_What you need to do_
Each line of the records that holds the word "README" should be copied out.

(Extracted records)
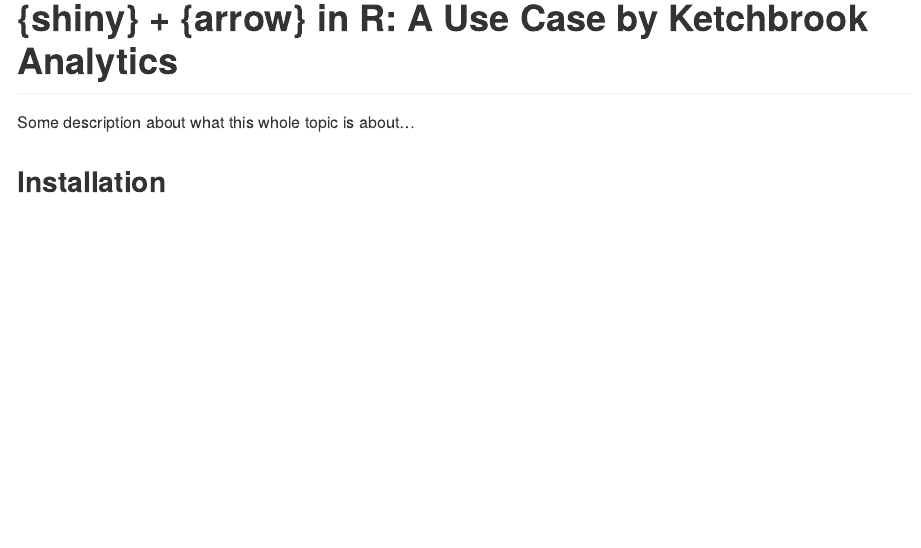
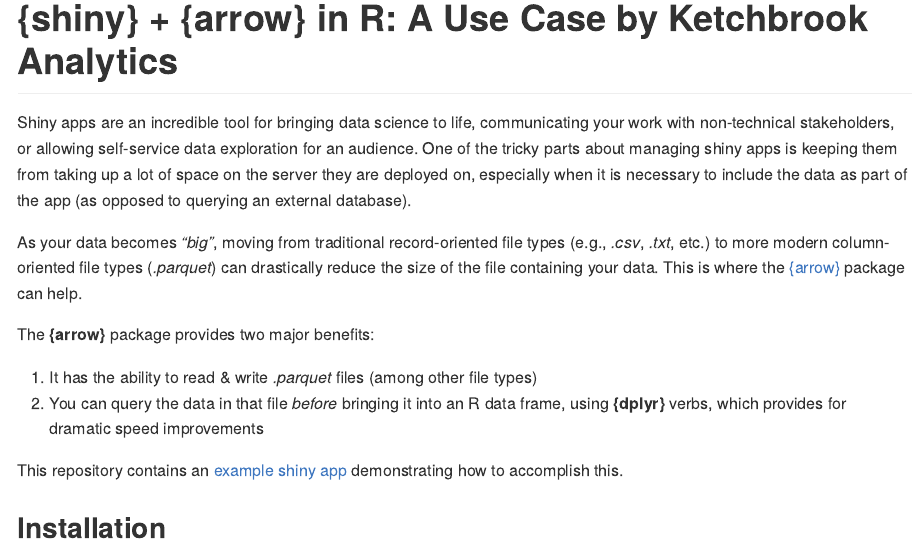
Before and after one commit to ketchbrookanalytics/shiny_arrow, an R Markdown document (README.Rmd): the page in a window 1100 px wide, from its top. The pictures show the output file README.md that the author committed with the source, drawn offline in the style of GitHub.

Commit message:
Added more description to README

```diff
--- a/README.Rmd
+++ b/README.Rmd
@@ -16,7 +16,17 @@
 <!-- badges: start -->
 <!-- badges: end -->
 
-Some description about what this whole topic is about...
+Shiny apps are an incredible tool for bringing data science to life, communicating your work with non-technical stakeholders, or allowing self-service data exploration for an audience.  One of the tricky parts about managing shiny apps is keeping them from taking up a lot of space on the server they are deployed on, especially when it is necessary to include the data as part of the app (as opposed to querying an external database).
+
+As your data becomes *"big"*, moving from traditional record-oriented file types (e.g., *.csv*, *.txt*, etc.) to more modern column-oriented file types (*.parquet*) can drastically reduce the size of the file containing your data. This is where the [{arrow}]() package can help.
+
+The **{arrow}** package provides two major benefits:
+
+1. It has the ability to read & write *.parquet* files (among other file types)
+2. You can query the data in that file *before* bringing it into an R data frame, using **{dplyr}** verbs, which provides for dramatic speed improvements
+
+This repository contains an [example shiny app](app.R) demonstrating how to accomplish this.
+
 
 ## Installation
 
```
Also changed, not shown: README.md.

_Solution to the problem_
Before and after one commit to ketchbrookanalytics/shiny_arrow, an R Markdown document (README.Rmd): the page in a window 1100 px wide, from its top. The pictures show the output file README.md that the author committed with the source, drawn offline in the style of GitHub.
Added more description to README
--- a/README.Rmd
+++ b/README.Rmd
Also changed, not shown: README.md.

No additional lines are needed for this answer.